Task goal.
Check each line of the material below for "Soon", then copy the ones that contain it.

Data provided.
########################################

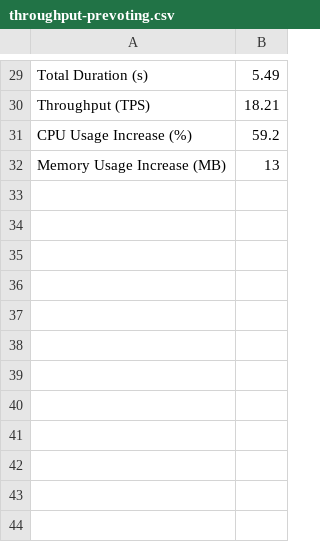
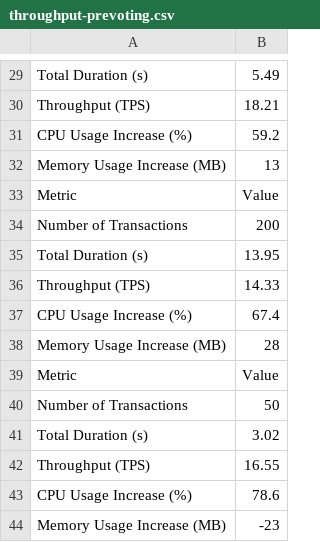
Before and after one commit to satyam-thakur/BBVS, a CSV file: Performance_Notls/throughput-prevoting.csv, drawn as a sheet; only a part is shown, gaps mark what is left out.

Commit message:
Throughput calculations

```diff
--- a/Performance_Notls/throughput-prevoting.csv
+++ b/Performance_Notls/throughput-prevoting.csv
@@ -32 +32,13 @@ CPU Usage Increase (%),59.2
 Memory Usage Increase (MB),13
+Metric,Value
+Number of Transactions,200
+Total Duration (s),13.95
+Throughput (TPS),14.33
+CPU Usage Increase (%),67.4
+Memory Usage Increase (MB),28
+Metric,Value
+Number of Transactions,50
+Total Duration (s),3.02
+Throughput (TPS),16.55
+CPU Usage Increase (%),78.6
+Memory Usage Increase (MB),-23
```
Also changed, not shown: 5 other files.
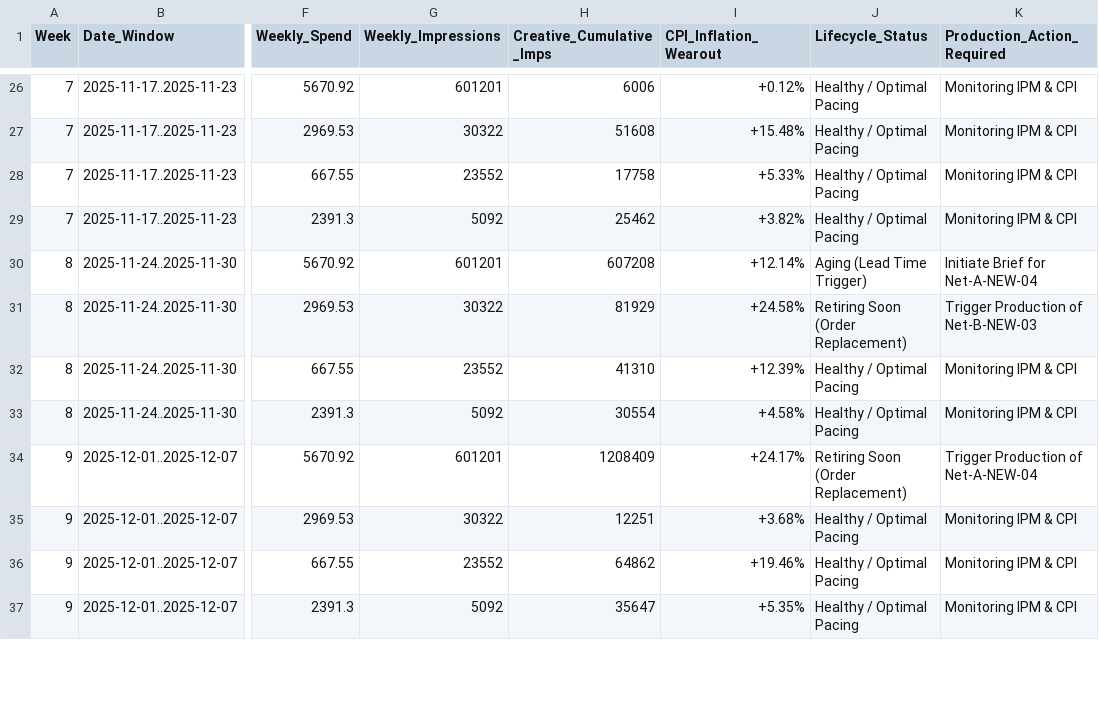
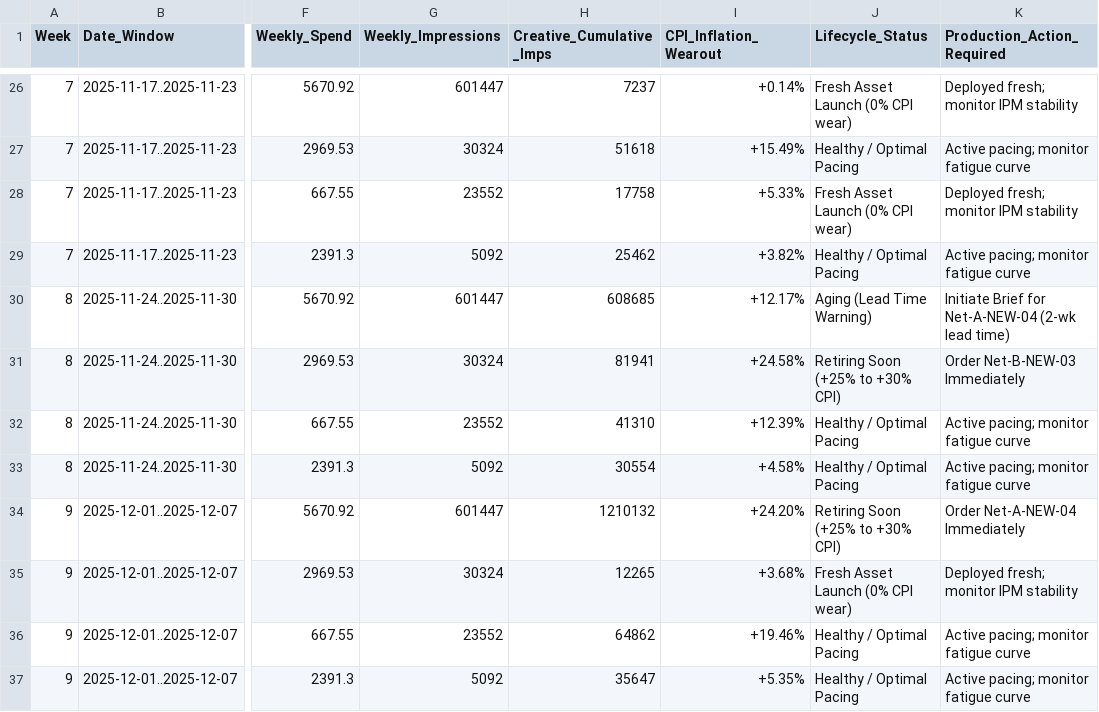
Before and after one commit to ShivamYadav200503/chaos-engine-growth-case, a CSV file: outputs/tables/q3_creative_replenishment_schedule.csv, drawn as a sheet; only a part is shown, gaps mark what is left out; the diff covers the shown part only; the diff names each change by its address in the sheet, - before the commit and + after, or states it on an @@ line.

Commit message:
feat: generate Q3 creative performance decomposition and replenishment schedule outputs

```diff
--- a/outputs/tables/q3_creative_replenishment_schedule.csv
+++ b/outputs/tables/q3_creative_replenishment_schedule.csv
-G26 (Weekly_Impressions): 601201
+G26 (Weekly_Impressions): 601447
-H26 (Creative_Cumulative_Imps): 6006
+H26 (Creative_Cumulative_Imps): 7237
-I26 (CPI_Inflation_Wearout): +0.12%
+I26 (CPI_Inflation_Wearout): +0.14%
-J26 (Lifecycle_Status): Healthy / Optimal Pacing
+J26 (Lifecycle_Status): Fresh Asset Launch (0% CPI wear)
-K26 (Production_Action_Required): Monitoring IPM & CPI
+K26 (Production_Action_Required): Deployed fresh; monitor IPM stability
-G27 (Weekly_Impressions): 30322
+G27 (Weekly_Impressions): 30324
-H27 (Creative_Cumulative_Imps): 51608
+H27 (Creative_Cumulative_Imps): 51618
-I27 (CPI_Inflation_Wearout): +15.48%
+I27 (CPI_Inflation_Wearout): +15.49%
-K27 (Production_Action_Required): Monitoring IPM & CPI
+K27 (Production_Action_Required): Active pacing; monitor fatigue curve
-J28 (Lifecycle_Status): Healthy / Optimal Pacing
+J28 (Lifecycle_Status): Fresh Asset Launch (0% CPI wear)
-K28 (Production_Action_Required): Monitoring IPM & CPI
+K28 (Production_Action_Required): Deployed fresh; monitor IPM stability
-K29 (Production_Action_Required): Monitoring IPM & CPI
+K29 (Production_Action_Required): Active pacing; monitor fatigue curve
-G30 (Weekly_Impressions): 601201
+G30 (Weekly_Impressions): 601447
-H30 (Creative_Cumulative_Imps): 607208
+H30 (Creative_Cumulative_Imps): 608685
-I30 (CPI_Inflation_Wearout): +12.14%
+I30 (CPI_Inflation_Wearout): +12.17%
-J30 (Lifecycle_Status): Aging (Lead Time Trigger)
+J30 (Lifecycle_Status): Aging (Lead Time Warning)
-K30 (Production_Action_Required): Initiate Brief for Net-A-NEW-04
+K30 (Production_Action_Required): Initiate Brief for Net-A-NEW-04 (2-wk lead time)
-G31 (Weekly_Impressions): 30322
+G31 (Weekly_Impressions): 30324
-H31 (Creative_Cumulative_Imps): 81929
+H31 (Creative_Cumulative_Imps): 81941
-J31 (Lifecycle_Status): Retiring Soon (Order Replacement)
+J31 (Lifecycle_Status): Retiring Soon (+25% to +30% CPI)
-K31 (Production_Action_Required): Trigger Production of Net-B-NEW-03
+K31 (Production_Action_Required): Order Net-B-NEW-03 Immediately
-K32:K33 (Production_Action_Required): Monitoring IPM & CPI
+K32:K33 (Production_Action_Required): Active pacing; monitor fatigue curve
-G34 (Weekly_Impressions): 601201
+G34 (Weekly_Impressions): 601447
-H34 (Creative_Cumulative_Imps): 1208409
+H34 (Creative_Cumulative_Imps): 1210132
-I34 (CPI_Inflation_Wearout): +24.17%
+I34 (CPI_Inflation_Wearout): +24.20%
-J34 (Lifecycle_Status): Retiring Soon (Order Replacement)
+J34 (Lifecycle_Status): Retiring Soon (+25% to +30% CPI)
-K34 (Production_Action_Required): Trigger Production of Net-A-NEW-04
+K34 (Production_Action_Required): Order Net-A-NEW-04 Immediately
-G35 (Weekly_Impressions): 30322
+G35 (Weekly_Impressions): 30324
-H35 (Creative_Cumulative_Imps): 12251
+H35 (Creative_Cumulative_Imps): 12265
-J35 (Lifecycle_Status): Healthy / Optimal Pacing
+J35 (Lifecycle_Status): Fresh Asset Launch (0% CPI wear)
-K35 (Production_Action_Required): Monitoring IPM & CPI
+K35 (Production_Action_Required): Deployed fresh; monitor IPM stability
-K36:K37 (Production_Action_Required): Monitoring IPM & CPI
+K36:K37 (Production_Action_Required): Active pacing; monitor fatigue curve
```
Also changed, not shown: 107 edited cells elsewhere in this file, outputs/tables/q3_creative_performance_decomposition.csv, 19 other files.
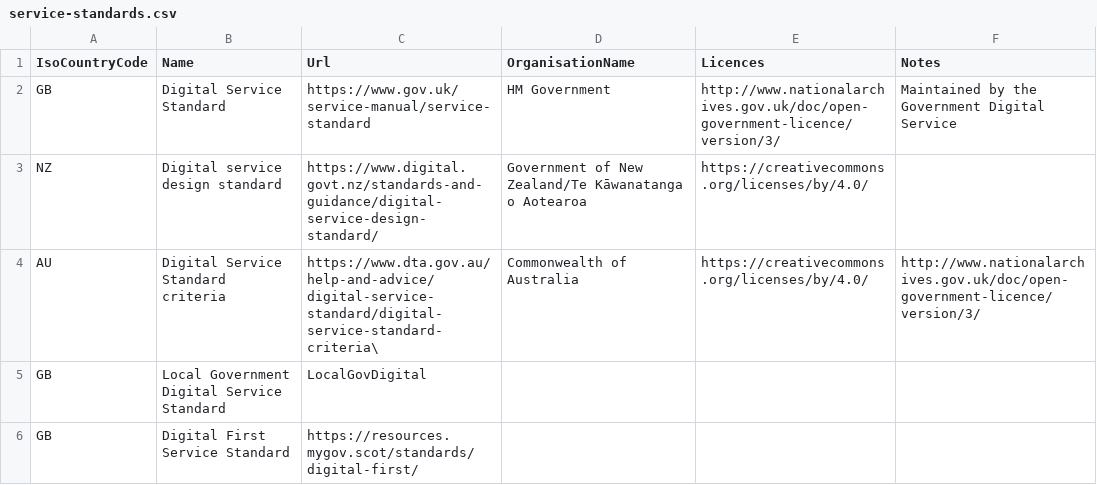
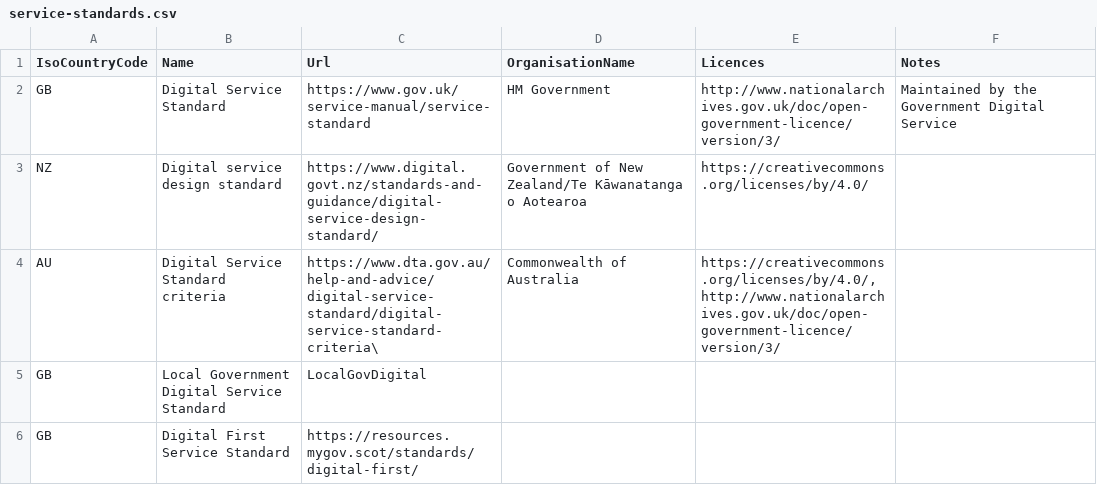
Before and after one commit to platformland/government-service-standards, a CSV file: data/service-standards.csv, drawn as a sheet.

Commit message:
Update service-standards.csv

```diff
--- a/data/service-standards.csv
+++ b/data/service-standards.csv
@@ -3,3 +3,3 @@ GB,Digital Service Standard,https://www.gov.uk/service-manual/service-standard,H
 NZ,Digital service design standard,https://www.digital.govt.nz/standards-and-guidance/digital-service-design-standard/,Government of New Zealand/Te Kāwanatanga o Aotearoa,https://creativecommons.org/licenses/by/4.0/,,
-AU,Digital Service Standard criteria,https://www.dta.gov.au/help-and-advice/digital-service-standard/digital-service-standard-criteria\,Commonwealth of Australia,https://creativecommons.org/licenses/by/4.0/,http://www.nationalarchives.gov.uk/doc/open-government-licence/version/3/,,,
+AU,Digital Service Standard criteria,https://www.dta.gov.au/help-and-advice/digital-service-standard/digital-service-standard-criteria\,Commonwealth of Australia,"https://creativecommons.org/licenses/by/4.0/,http://www.nationalarchives.gov.uk/doc/open-government-licence/version/3/",,,
 GB,Local Government Digital Service Standard,LocalGovDigital,,,
```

########################################

Task response.
-J31 (Lifecycle_Status): Retiring Soon (Order Replacement)
+J31 (Lifecycle_Status): Retiring Soon (+25% to +30% CPI)
-J34 (Lifecycle_Status): Retiring Soon (Order Replacement)
+J34 (Lifecycle_Status): Retiring Soon (+25% to +30% CPI)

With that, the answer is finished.